Directions for this task => Look through the entries below and count every line in which "value" appears; reply with the number only.

*** Material provided ***

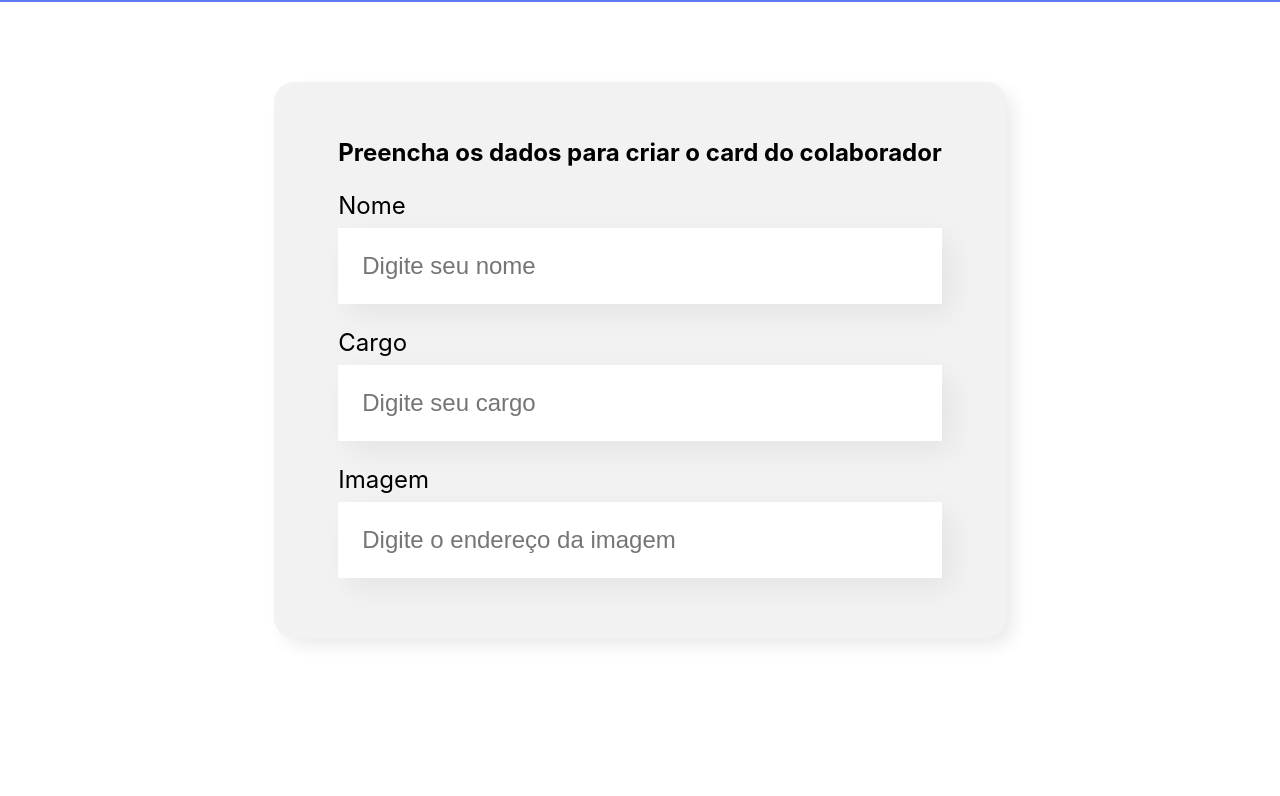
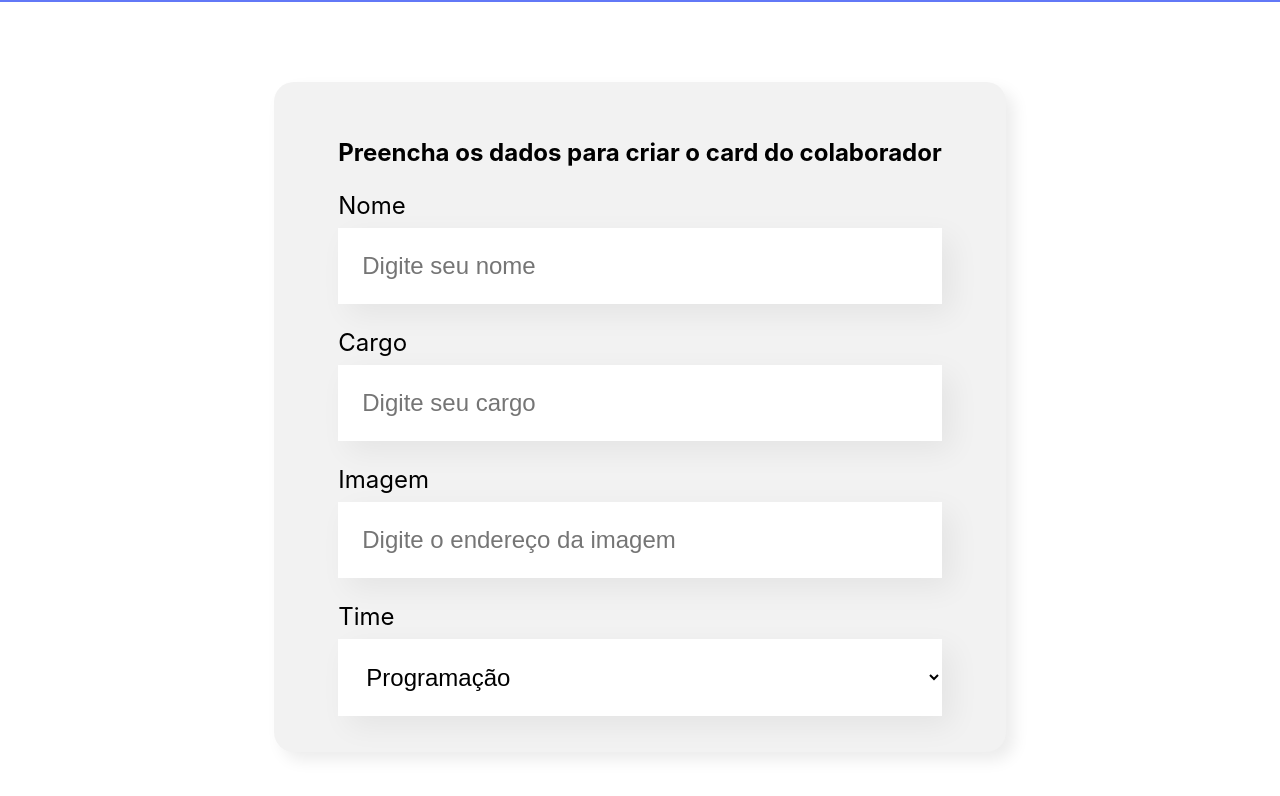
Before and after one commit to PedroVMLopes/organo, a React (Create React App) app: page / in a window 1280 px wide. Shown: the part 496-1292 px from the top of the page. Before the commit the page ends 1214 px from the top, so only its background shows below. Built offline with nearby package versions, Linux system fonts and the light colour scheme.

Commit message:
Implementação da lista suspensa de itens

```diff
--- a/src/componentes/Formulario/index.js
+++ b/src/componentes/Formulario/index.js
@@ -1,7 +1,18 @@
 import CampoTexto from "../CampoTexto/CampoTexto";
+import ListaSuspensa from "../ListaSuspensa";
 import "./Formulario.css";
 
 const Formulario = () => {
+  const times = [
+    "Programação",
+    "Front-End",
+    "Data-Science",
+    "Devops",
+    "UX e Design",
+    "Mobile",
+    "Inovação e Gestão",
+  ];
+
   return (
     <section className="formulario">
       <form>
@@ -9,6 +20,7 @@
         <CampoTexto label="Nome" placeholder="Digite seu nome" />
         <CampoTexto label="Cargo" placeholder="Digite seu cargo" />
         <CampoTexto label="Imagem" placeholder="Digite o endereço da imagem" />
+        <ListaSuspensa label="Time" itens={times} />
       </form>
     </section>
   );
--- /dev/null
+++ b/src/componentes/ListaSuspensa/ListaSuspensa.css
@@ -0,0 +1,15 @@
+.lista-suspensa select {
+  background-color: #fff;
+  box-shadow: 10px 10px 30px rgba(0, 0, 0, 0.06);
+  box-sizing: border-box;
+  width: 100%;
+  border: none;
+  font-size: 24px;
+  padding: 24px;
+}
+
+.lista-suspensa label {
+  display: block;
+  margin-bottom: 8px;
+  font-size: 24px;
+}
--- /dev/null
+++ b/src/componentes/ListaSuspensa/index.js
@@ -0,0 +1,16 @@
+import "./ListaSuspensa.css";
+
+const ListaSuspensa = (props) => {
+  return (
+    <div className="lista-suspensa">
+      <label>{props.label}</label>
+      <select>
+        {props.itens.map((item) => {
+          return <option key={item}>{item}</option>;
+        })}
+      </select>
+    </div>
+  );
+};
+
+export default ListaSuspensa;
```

*** End of Material provided ***
*** Material provided ***

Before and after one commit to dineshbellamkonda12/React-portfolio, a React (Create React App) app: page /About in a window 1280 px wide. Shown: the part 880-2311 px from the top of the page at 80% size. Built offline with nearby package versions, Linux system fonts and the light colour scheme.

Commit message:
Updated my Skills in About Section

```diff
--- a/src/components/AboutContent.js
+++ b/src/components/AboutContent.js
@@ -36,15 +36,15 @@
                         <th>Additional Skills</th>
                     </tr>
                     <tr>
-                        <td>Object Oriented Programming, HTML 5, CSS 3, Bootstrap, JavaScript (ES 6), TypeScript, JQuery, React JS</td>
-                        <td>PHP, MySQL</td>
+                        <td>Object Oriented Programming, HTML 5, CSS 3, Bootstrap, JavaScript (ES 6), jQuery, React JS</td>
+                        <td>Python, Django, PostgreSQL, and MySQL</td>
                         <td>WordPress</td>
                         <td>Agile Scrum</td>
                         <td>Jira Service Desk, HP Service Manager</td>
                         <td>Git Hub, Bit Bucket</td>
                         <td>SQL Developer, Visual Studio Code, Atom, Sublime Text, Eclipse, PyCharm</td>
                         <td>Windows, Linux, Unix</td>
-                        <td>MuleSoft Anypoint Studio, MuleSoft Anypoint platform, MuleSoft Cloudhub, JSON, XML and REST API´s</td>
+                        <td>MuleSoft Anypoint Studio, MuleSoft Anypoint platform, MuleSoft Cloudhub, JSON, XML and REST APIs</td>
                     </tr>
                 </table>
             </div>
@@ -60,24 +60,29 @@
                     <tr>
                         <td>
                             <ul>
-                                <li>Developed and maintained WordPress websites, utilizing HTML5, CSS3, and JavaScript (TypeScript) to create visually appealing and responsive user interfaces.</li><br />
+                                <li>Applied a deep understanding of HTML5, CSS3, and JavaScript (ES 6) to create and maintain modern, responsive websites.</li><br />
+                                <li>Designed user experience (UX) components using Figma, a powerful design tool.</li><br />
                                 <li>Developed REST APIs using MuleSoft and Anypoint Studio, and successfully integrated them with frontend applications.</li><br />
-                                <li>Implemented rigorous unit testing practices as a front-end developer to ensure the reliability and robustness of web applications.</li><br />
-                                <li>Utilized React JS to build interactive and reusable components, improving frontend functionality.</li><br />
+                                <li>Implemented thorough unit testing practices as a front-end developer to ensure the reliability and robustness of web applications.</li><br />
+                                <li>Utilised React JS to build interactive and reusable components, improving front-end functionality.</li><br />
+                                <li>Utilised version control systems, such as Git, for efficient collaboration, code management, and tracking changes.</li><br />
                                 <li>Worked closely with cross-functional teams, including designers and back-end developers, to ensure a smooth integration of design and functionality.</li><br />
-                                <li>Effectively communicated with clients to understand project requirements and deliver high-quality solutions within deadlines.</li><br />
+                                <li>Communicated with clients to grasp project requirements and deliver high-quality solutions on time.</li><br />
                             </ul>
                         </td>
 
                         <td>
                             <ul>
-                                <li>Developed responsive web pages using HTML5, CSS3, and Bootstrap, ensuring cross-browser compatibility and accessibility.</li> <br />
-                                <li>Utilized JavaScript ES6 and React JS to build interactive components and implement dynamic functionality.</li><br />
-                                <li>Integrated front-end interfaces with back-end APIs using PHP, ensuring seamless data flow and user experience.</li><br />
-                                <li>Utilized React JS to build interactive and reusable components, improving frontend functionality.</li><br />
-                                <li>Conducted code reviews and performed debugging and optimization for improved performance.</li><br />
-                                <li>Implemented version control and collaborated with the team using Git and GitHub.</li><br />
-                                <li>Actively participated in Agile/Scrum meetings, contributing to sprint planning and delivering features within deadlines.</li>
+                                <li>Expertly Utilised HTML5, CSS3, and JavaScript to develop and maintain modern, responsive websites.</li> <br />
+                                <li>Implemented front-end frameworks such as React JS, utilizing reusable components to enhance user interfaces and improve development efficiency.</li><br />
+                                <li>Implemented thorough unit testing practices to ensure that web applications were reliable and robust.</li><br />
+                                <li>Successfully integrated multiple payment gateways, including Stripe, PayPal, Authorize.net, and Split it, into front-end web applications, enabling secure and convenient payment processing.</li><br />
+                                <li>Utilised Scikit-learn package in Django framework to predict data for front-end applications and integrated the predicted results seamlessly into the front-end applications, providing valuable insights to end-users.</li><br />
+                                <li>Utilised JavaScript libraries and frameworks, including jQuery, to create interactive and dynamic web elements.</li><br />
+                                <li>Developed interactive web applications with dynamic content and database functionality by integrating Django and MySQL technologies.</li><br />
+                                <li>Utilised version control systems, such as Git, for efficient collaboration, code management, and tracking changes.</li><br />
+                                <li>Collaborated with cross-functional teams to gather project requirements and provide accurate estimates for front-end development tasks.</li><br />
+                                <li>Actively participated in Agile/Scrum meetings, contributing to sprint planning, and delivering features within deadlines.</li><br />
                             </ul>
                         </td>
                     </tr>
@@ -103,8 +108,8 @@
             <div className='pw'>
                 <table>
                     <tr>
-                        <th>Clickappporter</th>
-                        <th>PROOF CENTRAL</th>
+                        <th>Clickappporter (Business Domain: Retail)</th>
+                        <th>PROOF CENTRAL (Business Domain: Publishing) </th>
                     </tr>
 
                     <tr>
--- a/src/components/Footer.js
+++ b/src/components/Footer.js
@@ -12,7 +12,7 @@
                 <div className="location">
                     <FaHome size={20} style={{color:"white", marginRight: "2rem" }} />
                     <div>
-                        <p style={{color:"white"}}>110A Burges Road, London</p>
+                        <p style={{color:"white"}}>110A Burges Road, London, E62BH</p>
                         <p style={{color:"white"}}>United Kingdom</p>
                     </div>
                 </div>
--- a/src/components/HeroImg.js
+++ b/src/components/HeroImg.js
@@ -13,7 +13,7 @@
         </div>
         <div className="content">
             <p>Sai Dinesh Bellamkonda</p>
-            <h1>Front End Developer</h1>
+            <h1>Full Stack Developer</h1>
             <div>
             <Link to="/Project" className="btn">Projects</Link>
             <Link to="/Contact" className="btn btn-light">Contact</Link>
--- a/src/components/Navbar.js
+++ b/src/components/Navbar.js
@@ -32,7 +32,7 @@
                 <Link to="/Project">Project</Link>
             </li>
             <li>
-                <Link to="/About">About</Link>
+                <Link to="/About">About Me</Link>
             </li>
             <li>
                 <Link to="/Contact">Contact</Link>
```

*** End of Material provided ***
*** Material provided ***

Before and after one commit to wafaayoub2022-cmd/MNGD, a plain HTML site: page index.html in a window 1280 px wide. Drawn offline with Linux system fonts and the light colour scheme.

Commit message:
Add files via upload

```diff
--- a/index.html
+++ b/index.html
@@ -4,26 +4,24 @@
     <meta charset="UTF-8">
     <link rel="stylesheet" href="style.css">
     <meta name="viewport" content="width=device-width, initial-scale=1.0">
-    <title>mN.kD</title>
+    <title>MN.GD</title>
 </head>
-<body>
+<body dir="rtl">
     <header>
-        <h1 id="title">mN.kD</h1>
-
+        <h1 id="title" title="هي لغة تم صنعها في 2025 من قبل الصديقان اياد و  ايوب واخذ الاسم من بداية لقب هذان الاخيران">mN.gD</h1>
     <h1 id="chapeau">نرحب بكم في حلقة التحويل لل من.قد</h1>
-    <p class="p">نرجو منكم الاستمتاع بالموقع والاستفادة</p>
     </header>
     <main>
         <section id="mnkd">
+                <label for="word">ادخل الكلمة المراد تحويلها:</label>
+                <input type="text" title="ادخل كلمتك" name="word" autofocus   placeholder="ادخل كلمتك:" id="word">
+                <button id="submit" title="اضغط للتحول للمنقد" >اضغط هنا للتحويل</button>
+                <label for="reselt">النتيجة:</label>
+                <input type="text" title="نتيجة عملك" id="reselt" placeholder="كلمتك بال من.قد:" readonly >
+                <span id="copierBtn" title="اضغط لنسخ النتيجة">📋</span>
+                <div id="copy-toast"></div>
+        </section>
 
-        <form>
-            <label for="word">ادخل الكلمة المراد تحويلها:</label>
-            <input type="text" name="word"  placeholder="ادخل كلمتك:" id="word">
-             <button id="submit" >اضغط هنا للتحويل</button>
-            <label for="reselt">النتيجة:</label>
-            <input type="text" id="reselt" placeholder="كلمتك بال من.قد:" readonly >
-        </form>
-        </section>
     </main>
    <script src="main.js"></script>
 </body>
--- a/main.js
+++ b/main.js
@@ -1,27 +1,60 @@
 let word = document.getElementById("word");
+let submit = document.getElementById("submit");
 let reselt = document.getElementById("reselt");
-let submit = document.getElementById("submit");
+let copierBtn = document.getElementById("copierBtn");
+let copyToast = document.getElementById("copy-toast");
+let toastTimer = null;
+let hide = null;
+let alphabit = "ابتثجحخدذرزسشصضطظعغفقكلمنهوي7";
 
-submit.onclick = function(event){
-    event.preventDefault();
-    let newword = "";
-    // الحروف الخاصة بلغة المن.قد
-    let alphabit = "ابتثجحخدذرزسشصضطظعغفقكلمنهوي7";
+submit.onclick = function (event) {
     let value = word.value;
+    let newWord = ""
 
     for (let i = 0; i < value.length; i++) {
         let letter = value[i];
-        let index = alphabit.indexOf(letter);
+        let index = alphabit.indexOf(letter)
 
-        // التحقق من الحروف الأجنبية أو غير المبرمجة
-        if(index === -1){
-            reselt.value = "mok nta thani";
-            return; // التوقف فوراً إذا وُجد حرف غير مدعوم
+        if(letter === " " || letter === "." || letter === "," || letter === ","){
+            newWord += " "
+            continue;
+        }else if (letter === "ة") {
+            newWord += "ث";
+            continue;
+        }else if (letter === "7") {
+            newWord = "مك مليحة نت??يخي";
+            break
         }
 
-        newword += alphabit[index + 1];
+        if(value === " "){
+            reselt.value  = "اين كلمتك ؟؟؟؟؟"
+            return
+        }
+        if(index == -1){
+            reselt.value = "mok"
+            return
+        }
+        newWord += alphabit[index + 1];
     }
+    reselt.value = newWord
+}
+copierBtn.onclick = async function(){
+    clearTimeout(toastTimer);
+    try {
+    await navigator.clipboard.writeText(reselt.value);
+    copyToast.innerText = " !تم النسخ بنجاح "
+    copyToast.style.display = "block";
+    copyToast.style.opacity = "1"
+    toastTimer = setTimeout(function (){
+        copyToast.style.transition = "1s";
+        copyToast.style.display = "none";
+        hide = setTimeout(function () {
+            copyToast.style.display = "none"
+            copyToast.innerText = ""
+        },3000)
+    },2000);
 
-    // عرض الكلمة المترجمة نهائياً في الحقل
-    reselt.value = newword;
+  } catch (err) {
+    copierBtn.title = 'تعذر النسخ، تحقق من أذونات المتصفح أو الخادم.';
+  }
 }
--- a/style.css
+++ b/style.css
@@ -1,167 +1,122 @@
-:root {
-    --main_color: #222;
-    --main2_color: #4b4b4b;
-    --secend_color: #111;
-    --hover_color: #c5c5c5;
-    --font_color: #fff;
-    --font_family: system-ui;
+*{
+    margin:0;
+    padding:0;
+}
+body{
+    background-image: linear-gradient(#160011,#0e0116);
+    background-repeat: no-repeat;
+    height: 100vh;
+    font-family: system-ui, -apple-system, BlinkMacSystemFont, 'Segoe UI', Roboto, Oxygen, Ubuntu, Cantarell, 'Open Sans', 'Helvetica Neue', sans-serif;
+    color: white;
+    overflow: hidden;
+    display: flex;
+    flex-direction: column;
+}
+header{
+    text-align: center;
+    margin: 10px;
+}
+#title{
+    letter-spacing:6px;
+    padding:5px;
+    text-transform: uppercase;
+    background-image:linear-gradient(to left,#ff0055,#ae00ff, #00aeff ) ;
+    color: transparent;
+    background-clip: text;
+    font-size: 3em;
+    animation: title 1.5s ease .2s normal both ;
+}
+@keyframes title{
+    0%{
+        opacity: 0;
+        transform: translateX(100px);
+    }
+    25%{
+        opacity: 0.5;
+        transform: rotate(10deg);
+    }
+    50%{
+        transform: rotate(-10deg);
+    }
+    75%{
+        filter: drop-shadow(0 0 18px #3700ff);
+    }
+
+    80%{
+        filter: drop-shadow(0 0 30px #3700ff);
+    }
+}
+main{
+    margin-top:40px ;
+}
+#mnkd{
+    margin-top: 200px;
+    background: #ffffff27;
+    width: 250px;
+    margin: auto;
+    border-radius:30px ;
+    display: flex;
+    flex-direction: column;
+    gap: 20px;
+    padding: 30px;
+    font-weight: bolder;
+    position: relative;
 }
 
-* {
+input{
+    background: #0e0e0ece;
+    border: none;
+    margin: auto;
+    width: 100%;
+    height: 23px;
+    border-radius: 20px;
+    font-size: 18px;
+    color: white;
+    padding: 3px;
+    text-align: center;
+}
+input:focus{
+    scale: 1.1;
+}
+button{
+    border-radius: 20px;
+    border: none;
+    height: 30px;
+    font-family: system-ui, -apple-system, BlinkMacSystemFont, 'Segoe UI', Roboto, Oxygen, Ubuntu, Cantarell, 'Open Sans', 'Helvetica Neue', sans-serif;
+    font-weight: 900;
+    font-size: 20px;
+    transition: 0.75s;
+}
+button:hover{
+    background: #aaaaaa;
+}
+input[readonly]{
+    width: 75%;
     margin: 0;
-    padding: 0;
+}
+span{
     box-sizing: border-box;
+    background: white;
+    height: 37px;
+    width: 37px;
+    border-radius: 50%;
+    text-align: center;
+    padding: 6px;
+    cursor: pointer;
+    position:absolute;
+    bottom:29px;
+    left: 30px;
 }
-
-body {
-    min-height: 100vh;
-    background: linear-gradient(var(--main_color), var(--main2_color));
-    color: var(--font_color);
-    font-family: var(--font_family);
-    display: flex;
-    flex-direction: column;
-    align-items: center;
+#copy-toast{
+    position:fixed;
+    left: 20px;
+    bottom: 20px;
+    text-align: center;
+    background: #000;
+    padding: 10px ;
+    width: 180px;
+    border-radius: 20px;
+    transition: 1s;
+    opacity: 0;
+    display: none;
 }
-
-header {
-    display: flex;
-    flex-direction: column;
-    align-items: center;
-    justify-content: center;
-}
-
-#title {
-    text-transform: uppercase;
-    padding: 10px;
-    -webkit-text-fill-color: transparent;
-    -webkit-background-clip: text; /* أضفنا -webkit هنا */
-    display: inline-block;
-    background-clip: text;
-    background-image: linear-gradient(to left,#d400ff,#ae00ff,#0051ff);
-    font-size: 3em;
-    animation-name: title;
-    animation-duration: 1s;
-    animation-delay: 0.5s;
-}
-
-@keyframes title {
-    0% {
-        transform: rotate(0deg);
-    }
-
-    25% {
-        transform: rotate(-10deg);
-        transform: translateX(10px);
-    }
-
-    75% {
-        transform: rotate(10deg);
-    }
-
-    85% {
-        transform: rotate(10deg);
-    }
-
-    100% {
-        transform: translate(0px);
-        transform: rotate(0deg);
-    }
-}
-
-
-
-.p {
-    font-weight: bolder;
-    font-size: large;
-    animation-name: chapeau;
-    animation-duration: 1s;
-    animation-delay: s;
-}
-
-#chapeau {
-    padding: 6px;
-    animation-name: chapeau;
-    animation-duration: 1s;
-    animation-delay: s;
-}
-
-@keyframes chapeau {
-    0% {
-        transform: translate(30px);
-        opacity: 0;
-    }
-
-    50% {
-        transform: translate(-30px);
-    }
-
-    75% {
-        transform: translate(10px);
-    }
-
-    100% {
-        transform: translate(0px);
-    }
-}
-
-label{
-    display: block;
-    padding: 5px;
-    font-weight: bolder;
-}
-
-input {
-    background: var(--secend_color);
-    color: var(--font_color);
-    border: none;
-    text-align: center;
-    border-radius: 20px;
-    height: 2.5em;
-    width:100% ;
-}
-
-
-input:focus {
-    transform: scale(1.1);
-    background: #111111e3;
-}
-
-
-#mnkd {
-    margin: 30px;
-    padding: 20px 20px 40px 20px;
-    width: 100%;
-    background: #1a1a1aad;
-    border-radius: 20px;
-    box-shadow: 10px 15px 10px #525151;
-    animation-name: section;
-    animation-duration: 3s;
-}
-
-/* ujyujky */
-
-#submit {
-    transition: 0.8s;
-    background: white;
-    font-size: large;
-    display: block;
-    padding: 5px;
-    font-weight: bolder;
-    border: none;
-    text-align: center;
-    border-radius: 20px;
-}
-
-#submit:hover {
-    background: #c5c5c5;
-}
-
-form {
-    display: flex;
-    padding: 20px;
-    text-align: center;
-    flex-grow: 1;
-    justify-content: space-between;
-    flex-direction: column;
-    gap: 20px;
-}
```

*** End of Material provided ***

Answer section => 10